Edgar Degas, Racehorses at Longchamp, 1871, possibly reworked in 1874, oil on canvas, 34 x 42 cm, Museum of Fine Arts, Boston.
The crossing diagonals indicate the red squares of the primary rabatment. The black squares in the area of overlap are a secondary rabatment. Some artists believe that dividing the picture plane this way facilitates the creation of a harmonious design.
Rabatment was used to design sacred art in southern Europe from the late medieval period through at least the early Renaissance. It doesn't seem to have been used in northern Europe — at least not until Jan van Eyck superimposed it on the The Adoration of the Lamb.

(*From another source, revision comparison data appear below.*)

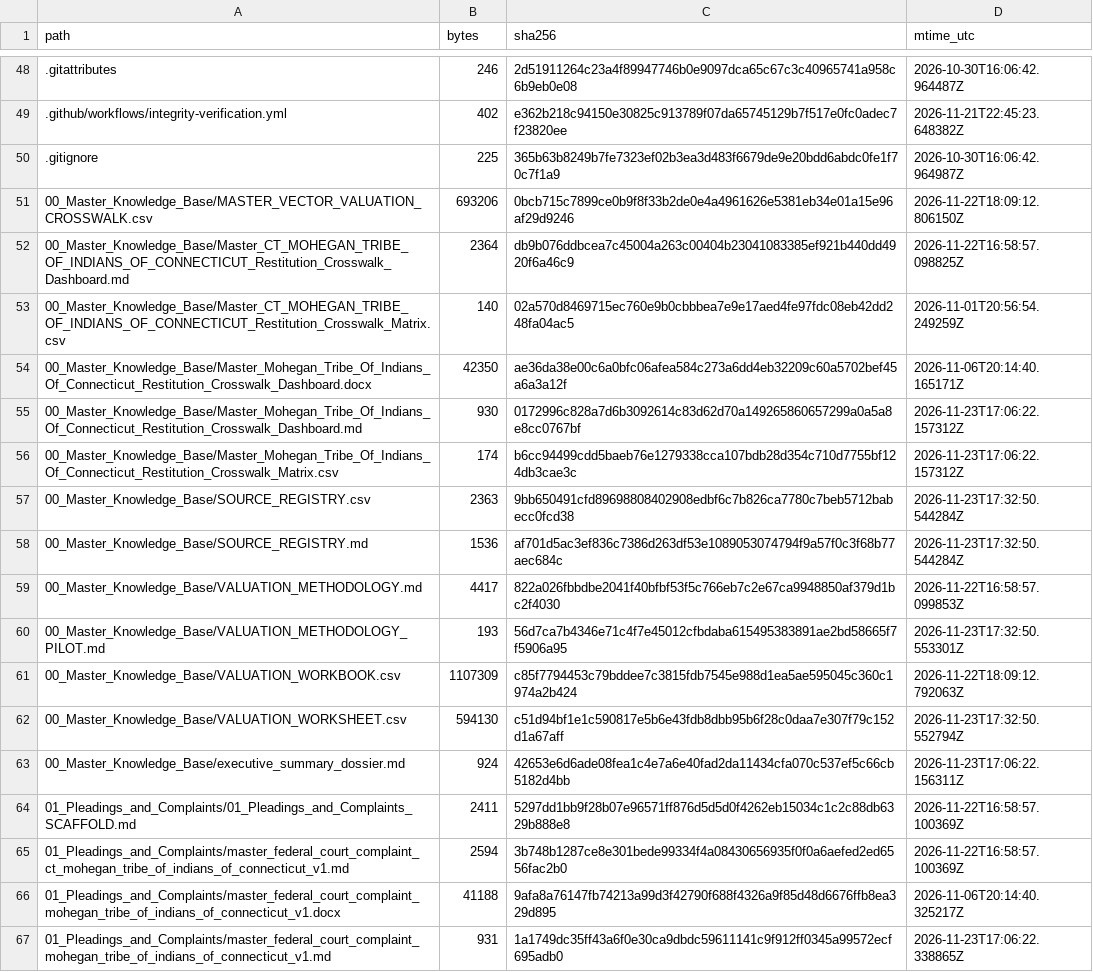
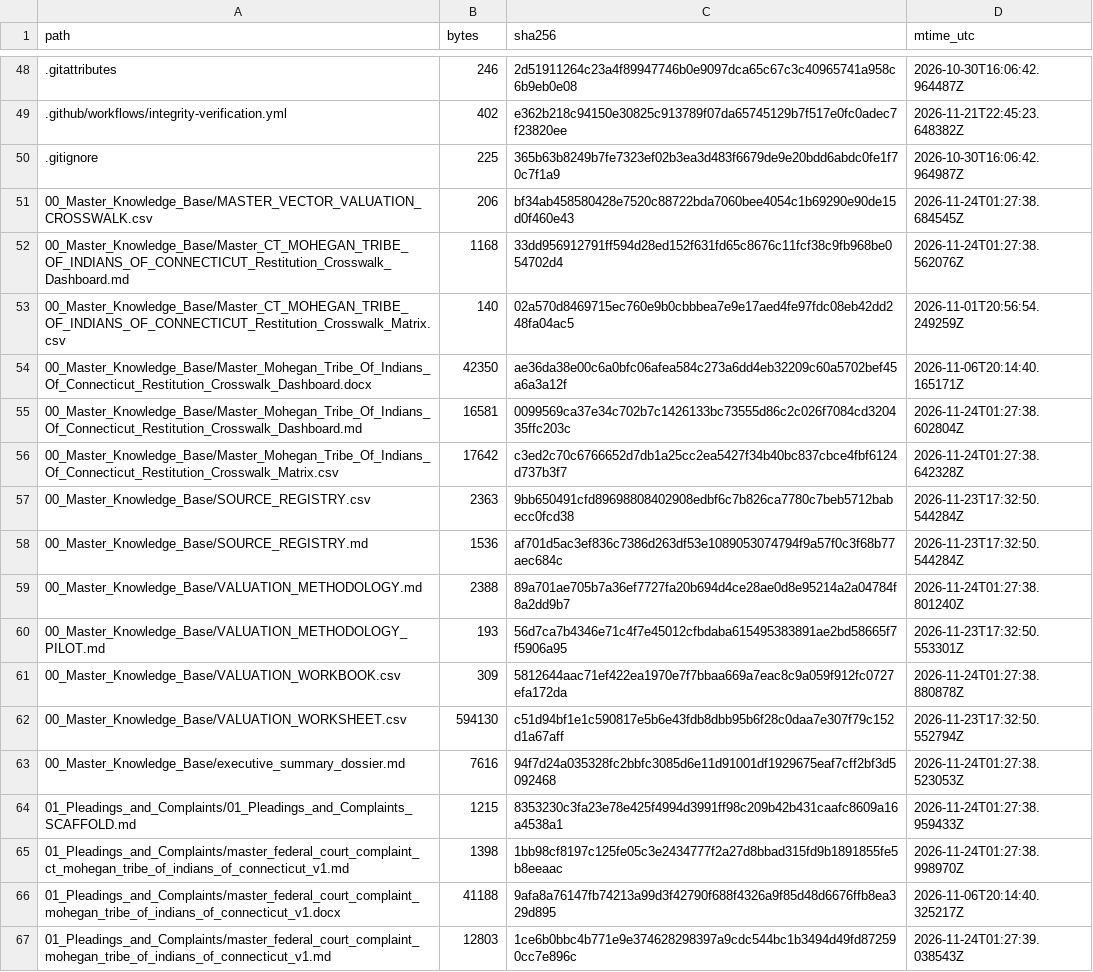
Before and after one commit to GlobalRestitutionAlliance/turtle-island-us-ct-mohegan-tribe-of-indians-of-connecticut-master-litigation, a CSV file: 99_Archives_and_Manifests/MANIFEST_SHA256.csv, drawn as a sheet; only a part is shown, gaps mark what is left out; the diff covers the shown part only.

```diff
--- a/99_Archives_and_Manifests/MANIFEST_SHA256.csv
+++ b/99_Archives_and_Manifests/MANIFEST_SHA256.csv
@@ -50,18 +50,18 @@ path,bytes,sha256,mtime_utc
 .gitignore,225,365b63b8249b7fe7323ef02b3ea3d483f6679de9e20bdd6abdc0fe1f70c7f1a9,2026-10-30T16:06:42.964987Z
-00_Master_Knowledge_Base/MASTER_VECTOR_VALUATION_CROSSWALK.csv,693206,0bcb715c7899ce0b9f8f33b2de0e4a4961626e5381eb34e01a15e96af29d9246,2026-11-22T18:09:12.806150Z
-00_Master_Knowledge_Base/Master_CT_MOHEGAN_TRIBE_OF_INDIANS_OF_CONNECTICUT_Restitution_Crosswalk_Dashboard.md,2364,db9b076ddbcea7c45004a263c00404b23041083385ef921b440dd4920f6a46c9,2026-11-22T16:58:57.098825Z
+00_Master_Knowledge_Base/MASTER_VECTOR_VALUATION_CROSSWALK.csv,206,bf34ab458580428e7520c88722bda7060bee4054c1b69290e90de15d0f460e43,2026-11-24T01:27:38.684545Z
+00_Master_Knowledge_Base/Master_CT_MOHEGAN_TRIBE_OF_INDIANS_OF_CONNECTICUT_Restitution_Crosswalk_Dashboard.md,1168,33dd956912791ff594d28ed152f631fd65c8676c11fcf38c9fb968be054702d4,2026-11-24T01:27:38.562076Z
 00_Master_Knowledge_Base/Master_CT_MOHEGAN_TRIBE_OF_INDIANS_OF_CONNECTICUT_Restitution_Crosswalk_Matrix.csv,140,02a570d8469715ec760e9b0cbbbea7e9e17aed4fe97fdc08eb42dd248fa04ac5,2026-11-01T20:56:54.249259Z
 00_Master_Knowledge_Base/Master_Mohegan_Tribe_Of_Indians_Of_Connecticut_Restitution_Crosswalk_Dashboard.docx,42350,ae36da38e00c6a0bfc06afea584c273a6dd4eb32209c60a5702bef45a6a3a12f,2026-11-06T20:14:40.165171Z
-00_Master_Knowledge_Base/Master_Mohegan_Tribe_Of_Indians_Of_Connecticut_Restitution_Crosswalk_Dashboard.md,930,0172996c828a7d6b3092614c83d62d70a149265860657299a0a5a8e8cc0767bf,2026-11-23T17:06:22.157312Z
-00_Master_Knowledge_Base/Master_Mohegan_Tribe_Of_Indians_Of_Connecticut_Restitution_Crosswalk_Matrix.csv,174,b6cc94499cdd5baeb76e1279338cca107bdb28d354c710d7755bf124db3cae3c,2026-11-23T17:06:22.157312Z
+00_Master_Knowledge_Base/Master_Mohegan_Tribe_Of_Indians_Of_Connecticut_Restitution_Crosswalk_Dashboard.md,16581,0099569ca37e34c702b7c1426133bc73555d86c2c026f7084cd320435ffc203c,2026-11-24T01:27:38.602804Z
+00_Master_Knowledge_Base/Master_Mohegan_Tribe_Of_Indians_Of_Connecticut_Restitution_Crosswalk_Matrix.csv,17642,c3ed2c70c6766652d7db1a25cc2ea5427f34b40bc837cbce4fbf6124d737b3f7,2026-11-24T01:27:38.642328Z
 00_Master_Knowledge_Base/SOURCE_REGISTRY.csv,2363,9bb650491cfd89698808402908edbf6c7b826ca7780c7beb5712babecc0fcd38,2026-11-23T17:32:50.544284Z
 00_Master_Knowledge_Base/SOURCE_REGISTRY.md,1536,af701d5ac3ef836c7386d263df53e1089053074794f9a57f0c3f68b77aec684c,2026-11-23T17:32:50.544284Z
-00_Master_Knowledge_Base/VALUATION_METHODOLOGY.md,4417,822a026fbbdbe2041f40bfbf53f5c766eb7c2e67ca9948850af379d1bc2f4030,2026-11-22T16:58:57.099853Z
+00_Master_Knowledge_Base/VALUATION_METHODOLOGY.md,2388,89a701ae705b7a36ef7727fa20b694d4ce28ae0d8e95214a2a04784f8a2dd9b7,2026-11-24T01:27:38.801240Z
 00_Master_Knowledge_Base/VALUATION_METHODOLOGY_PILOT.md,193,56d7ca7b4346e71c4f7e45012cfbdaba615495383891ae2bd58665f7f5906a95,2026-11-23T17:32:50.553301Z
-00_Master_Knowledge_Base/VALUATION_WORKBOOK.csv,1107309,c85f7794453c79bddee7c3815fdb7545e988d1ea5ae595045c360c1974a2b424,2026-11-22T18:09:12.792063Z
+00_Master_Knowledge_Base/VALUATION_WORKBOOK.csv,309,5812644aac71ef422ea1970e7f7bbaa669a7eac8c9a059f912fc0727efa172da,2026-11-24T01:27:38.880878Z
 00_Master_Knowledge_Base/VALUATION_WORKSHEET.csv,594130,c51d94bf1e1c590817e5b6e43fdb8dbb95b6f28c0daa7e307f79c152d1a67aff,2026-11-23T17:32:50.552794Z
-00_Master_Knowledge_Base/executive_summary_dossier.md,924,42653e6d6ade08fea1c4e7a6e40fad2da11434cfa070c537ef5c66cb5182d4bb,2026-11-23T17:06:22.156311Z
-01_Pleadings_and_Complaints/01_Pleadings_and_Complaints_SCAFFOLD.md,2411,5297dd1bb9f28b07e96571ff876d5d5d0f4262eb15034c1c2c88db6329b888e8,2026-11-22T16:58:57.100369Z
-01_Pleadings_and_Complaints/master_federal_court_complaint_ct_mohegan_tribe_of_indians_of_connecticut_v1.md,2594,3b748b1287ce8e301bede99334f4a08430656935f0f0a6aefed2ed6556fac2b0,2026-11-22T16:58:57.100369Z
+00_Master_Knowledge_Base/executive_summary_dossier.md,7616,94f7d24a035328fc2bbfc3085d6e11d91001df1929675eaf7cff2bf3d5092468,2026-11-24T01:27:38.523053Z
+01_Pleadings_and_Complaints/01_Pleadings_and_Complaints_SCAFFOLD.md,1215,8353230c3fa23e78e425f4994d3991ff98c209b42b431caafc8609a16a4538a1,2026-11-24T01:27:38.959433Z
+01_Pleadings_and_Complaints/master_federal_court_complaint_ct_mohegan_tribe_of_indians_of_connecticut_v1.md,1398,1bb98cf8197c125fe05c3e2434777f2a27d8bbad315fd9b1891855fe5b8eeaac,2026-11-24T01:27:38.998970Z
 01_Pleadings_and_Complaints/master_federal_court_complaint_mohegan_tribe_of_indians_of_connecticut_v1.docx,41188,9afa8a76147fb74213a99d3f42790f688f4326a9f85d48d6676ffb8ea329d895,2026-11-06T20:14:40.325217Z
-01_Pleadings_and_Complaints/master_federal_court_complaint_mohegan_tribe_of_indians_of_connecticut_v1.md,931,1a1749dc35ff43a6f0e30ca9dbdc59611141c9f912ff0345a99572ecf695adb0,2026-11-23T17:06:22.338865Z
+01_Pleadings_and_Complaints/master_federal_court_complaint_mohegan_tribe_of_indians_of_connecticut_v1.md,12803,1ce6b0bbc4b771e9e374628298397a9cdc544bc1b3494d49fd872590cc7e896c,2026-11-24T01:27:39.038543Z
```
Also changed, not shown: 80 edited cells elsewhere in this file, 37 other files.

Jan van Eyck, The Ghent Altarpiece: The Adoration of the Lamb, 1432, oil on panel, 138 × 242 cm, St. Bavo's Cathedral, Ghent.
As the armature shows, the baptismal fountain fits perfectly into the rabatment's area of overlap. Within this overlap is a golden rectangle that begins at the format's midline and ends at the bottom of the fountain. Was it intended? The altar on which the lamb stands is also a golden rectangle. (I've included circles and ellipses in the armature to call attention to Van Eyck's predilection for using simple geometric shapes to organize his compositions.)

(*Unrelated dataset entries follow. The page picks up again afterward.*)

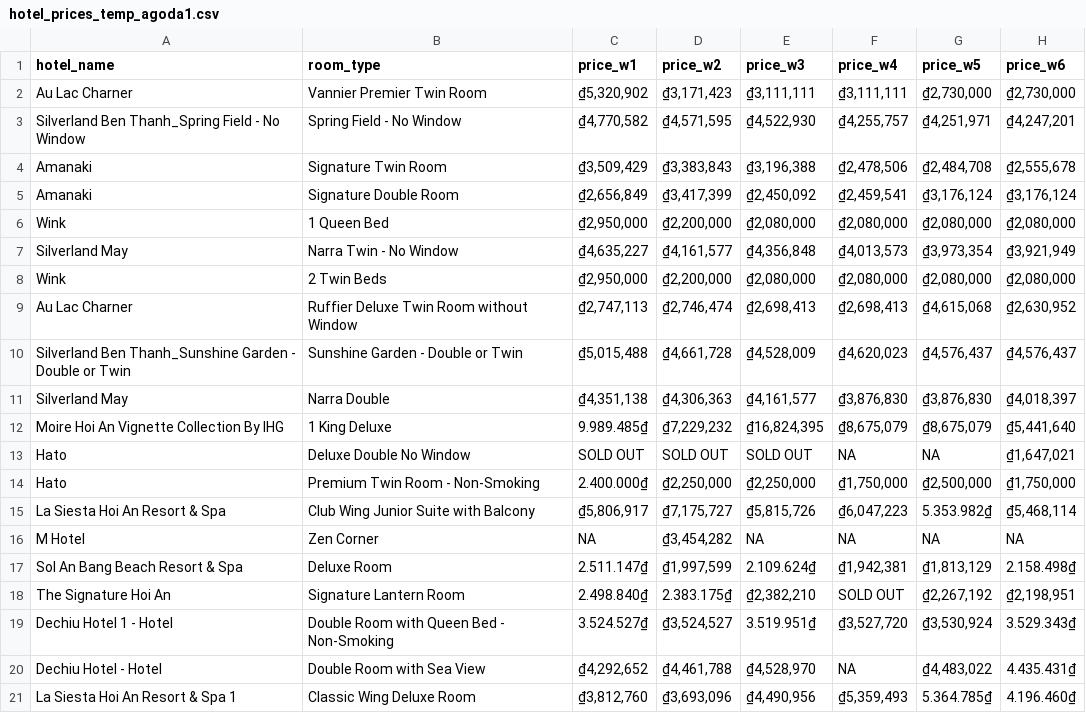
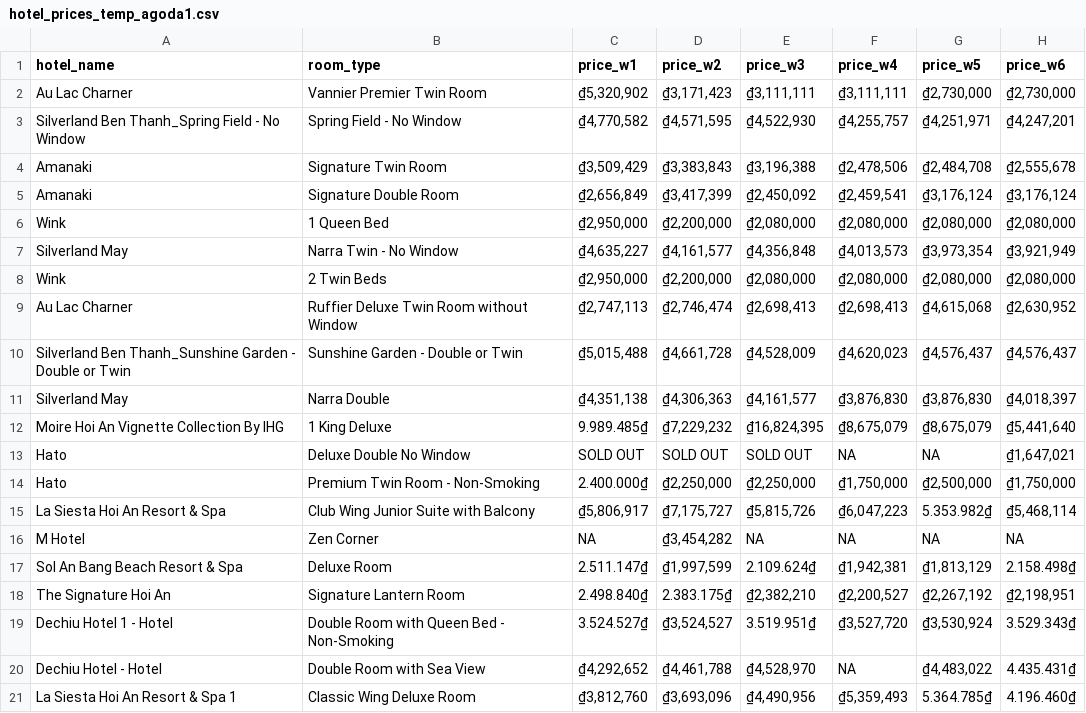
Before and after one commit to hchinhtrung/mvillage-email-template, a CSV file: 31.crawl-tool/agoda/agoda1/hotel_prices_temp_agoda1.csv, drawn as a sheet.

```diff
--- a/31.crawl-tool/agoda/agoda1/hotel_prices_temp_agoda1.csv
+++ b/31.crawl-tool/agoda/agoda1/hotel_prices_temp_agoda1.csv
@@ -17,3 +17,3 @@ M Hotel,Zen Corner,NA,"₫3,454,282",NA,NA,NA,NA
 Sol An Bang Beach Resort & Spa,Deluxe Room,2.511.147₫,"₫1,997,599",2.109.624₫,"₫1,942,381","₫1,813,129",2.158.498₫
-The Signature Hoi An,Signature Lantern Room,2.498.840₫,2.383.175₫,"₫2,382,210",SOLD OUT,"₫2,267,192","₫2,198,951"
+The Signature Hoi An,Signature Lantern Room,2.498.840₫,2.383.175₫,"₫2,382,210","₫2,200,527","₫2,267,192","₫2,198,951"
 Dechiu Hotel 1 - Hotel,Double Room with Queen Bed - Non-Smoking,3.524.527₫,"₫3,524,527",3.519.951₫,"₫3,527,720","₫3,530,924",3.529.343₫
```
Also changed, not shown: 9 other files.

The bottom image is an infrared reflectograph of The Adoration of the Lamb.3 The lamb's altar was included in the underpainting, but the baptismal fountain is dark and hard to make out.
According to J. R. J. van Asperen de Boer, a Dutch physicist who is an expert on Northern Renaissance underpaintings, the fountain was not part of The Adoration of the Lamb underpainting.4 A stereomicroscope has shown that there is green paint under it. Also, it does not appear in X-radiographs. Did van Eyck add the fountain after traveling to Spain and Portugal? Paul Coremans, a Belgian scientist cited by van Asperen de Boer, believed that the Mediterranean scenery indicates that he completed the painting after one of those trips.5

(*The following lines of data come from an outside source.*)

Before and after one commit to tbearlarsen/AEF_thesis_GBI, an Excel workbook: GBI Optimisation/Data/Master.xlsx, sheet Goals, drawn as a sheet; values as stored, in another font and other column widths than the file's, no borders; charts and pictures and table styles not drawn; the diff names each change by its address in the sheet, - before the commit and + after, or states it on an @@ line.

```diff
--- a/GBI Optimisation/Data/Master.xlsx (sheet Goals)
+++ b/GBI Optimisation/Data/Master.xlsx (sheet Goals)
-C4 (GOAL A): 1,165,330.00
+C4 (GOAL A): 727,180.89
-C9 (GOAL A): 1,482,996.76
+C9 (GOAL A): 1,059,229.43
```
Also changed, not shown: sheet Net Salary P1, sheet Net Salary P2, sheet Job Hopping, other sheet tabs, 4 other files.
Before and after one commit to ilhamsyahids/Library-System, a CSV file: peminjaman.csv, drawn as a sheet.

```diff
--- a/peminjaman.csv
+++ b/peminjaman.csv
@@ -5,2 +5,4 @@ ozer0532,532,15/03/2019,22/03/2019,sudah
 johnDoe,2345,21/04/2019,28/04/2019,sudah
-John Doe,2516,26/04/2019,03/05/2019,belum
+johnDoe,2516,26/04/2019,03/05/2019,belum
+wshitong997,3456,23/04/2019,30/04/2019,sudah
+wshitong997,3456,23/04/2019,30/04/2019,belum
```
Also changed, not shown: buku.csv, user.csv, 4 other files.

Robert Campin, the Master of Flemalle, was twenty years older than van Eyck and an established artist by his early thirties. Rabatment does not appear to have been one of the techniques that he used in designing his paintings. His armatures typically consist of a few simple geometric shapes. The Entombment, below, predates the Ghent Altarpiece by at least seven years.
Robert Campin, The Seilern Triptych, also known as Entombment, before 1425, oil on panel, 60 × 49 cm (central panel), Courtauld Institute, London.
The mandorla was probably no accident. The Merode Altarpiece, as well as Rogier van der Weyden's Descent from the Cross, also seem to have been organized around it. (Van der Weyden is thought to have been Campin's student.)

2 Kimberly Elam, Geometry of Design: Studies in Proportion and Composition, New York: Princeton Architectural Press, 2001, 50-51. Kimberly Elam is chairperson of the Graphic and Interactive Communication Department at the Ringling School of Art and Design in Sarasota, Florida.
3 The infrared reflectograph is from the website Closer to Van Eyck: Rediscovering the Ghent Altarpiece.
4 J. R. J. van Asperen de Boer, "A Scientific Re-examination of the Ghent Altarpiece." Oud Holland 93, no. 3 (1979): 194.
5 Ibid., 141.